with thanks to Monique Mailloux, Len Rooks and Trudy Petridi for text and photos
Fires raged throughout Greece during the month of July and, amongst them, the largest fire in Paros’ history. The fire began around 1pm on Sunday 9th July in some bamboo grounds at Aghios Thomas near Marathi and the flames, fanned by south winds, quickly spread towards both Paroikia and Naoussa, sending columns of smoke over the mountains and extending as far as the monastery of Aghios Antonios.
In addition to 29 firefighters from Paros, their 25 colleagues from Syros and dozens of volunteers, a Canadair firefighting plane flew in from Elefsina and the pilots used aerial water bombing, picking up from Naoussa Bay until it became too dark to continue.
Watching these planes in action, it is impossible not to be filled with admiration for the brave pilots swooping their craft down so close to the flames that with each pass you hold your breath and wonder whether this time they have dared to fly too low. Then, at the very last minute, the plane starts to climb up again out of the smoke and you breathe a sigh of relief.
However, the danger is immense, as shown by the tragic loss of two air force pilots - Major Ioannis Mylonas and 2nd Lt. Ioannis Karasavvas - killed when their Canadair CL-215 plane crashed into a hillside as they flew through dense smoke in a ravine on Mt. Pelion in eastern Greece on 15th July.
The fire on Paros burned through the night as a second front advanced through the area of Aghios Andreas and by 5 o’clock in the morning was threatening the Loggovardas Monastery.
The plane returned again first thing on Monday morning, this time picking up water from right in the port. A coastguard cutter was there moving the small fishing boats who were attempting to go about their business despite being "buzzed" every 5 minutes or so by the very low-flying aeroplane.
By 8am the fire was under control, although guards were left to patrol the whole area until the following day as there were still occasional small patches of fire breaking out.
Although we were extremely lucky that there were no buildings damaged and no casualties, the fire destroyed a total of about 2,500 stremmata of fields and forest and the mountainside behind Marathi towards Naoussa is completely blackened. Next month, we will have a report illustrating the ecological consequences.
Meanwhile, the danger of fire is ever present. Konstantinos Kalaitzidis, responsible for the Paros Fire Department informs us of the following points:
1. Between 1st May and 30th October, it is strictly forbidden to burn grasses and other rubbish or to light fires outdoors for any other reason, including for cooking purposes. Offenders will be prosecuted.
2. Be careful with cigarettes. Never throw them out of car windows.
3. Do not throw bottles out of cars. The sun’s rays through broken glass can start a fire. Pick up any pieces of broken glass you find in the fields.

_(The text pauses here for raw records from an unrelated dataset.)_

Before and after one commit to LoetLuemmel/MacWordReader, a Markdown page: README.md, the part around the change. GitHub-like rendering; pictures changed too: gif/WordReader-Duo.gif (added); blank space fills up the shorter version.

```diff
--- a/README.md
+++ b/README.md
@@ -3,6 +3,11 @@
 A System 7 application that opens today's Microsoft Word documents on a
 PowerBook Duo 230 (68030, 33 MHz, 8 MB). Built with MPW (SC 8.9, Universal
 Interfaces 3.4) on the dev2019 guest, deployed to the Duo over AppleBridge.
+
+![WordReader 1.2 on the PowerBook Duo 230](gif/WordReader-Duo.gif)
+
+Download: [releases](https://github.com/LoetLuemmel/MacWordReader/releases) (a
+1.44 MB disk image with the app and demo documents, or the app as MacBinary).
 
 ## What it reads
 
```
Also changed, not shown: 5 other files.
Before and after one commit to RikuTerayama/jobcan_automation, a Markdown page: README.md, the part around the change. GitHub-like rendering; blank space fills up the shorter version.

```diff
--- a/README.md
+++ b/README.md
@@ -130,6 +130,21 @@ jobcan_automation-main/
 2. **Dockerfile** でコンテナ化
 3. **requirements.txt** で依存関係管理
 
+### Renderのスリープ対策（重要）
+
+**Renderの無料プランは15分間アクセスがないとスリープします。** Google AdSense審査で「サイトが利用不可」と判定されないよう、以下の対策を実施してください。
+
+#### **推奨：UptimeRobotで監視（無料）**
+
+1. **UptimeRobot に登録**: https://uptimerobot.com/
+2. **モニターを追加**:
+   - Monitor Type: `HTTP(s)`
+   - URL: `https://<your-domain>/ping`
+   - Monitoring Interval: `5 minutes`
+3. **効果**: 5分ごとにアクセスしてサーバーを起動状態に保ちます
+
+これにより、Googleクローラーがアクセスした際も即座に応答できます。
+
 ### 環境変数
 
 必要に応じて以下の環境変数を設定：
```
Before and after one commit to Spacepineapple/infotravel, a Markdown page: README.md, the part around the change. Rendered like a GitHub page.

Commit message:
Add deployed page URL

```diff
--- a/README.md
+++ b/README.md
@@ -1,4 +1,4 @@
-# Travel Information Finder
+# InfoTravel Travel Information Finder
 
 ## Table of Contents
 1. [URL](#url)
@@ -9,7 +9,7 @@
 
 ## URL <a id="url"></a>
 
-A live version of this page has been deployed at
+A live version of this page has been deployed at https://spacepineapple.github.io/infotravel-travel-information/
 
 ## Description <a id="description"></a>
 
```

4. In case of fire, call the Paros Fire Department immediately on 51999 or 52199; try to help with water, branches and earth until the fire brigade arrives.
All over Greece, volunteer forest firefighters, whose numbers are increasing every year, help to protect the environmental resources of the country by assisting the fire brigade and the army units in their work. If you can speak Greek and are interested in becoming part of a Paros volunteer force - contact the Paros Fire Department to register.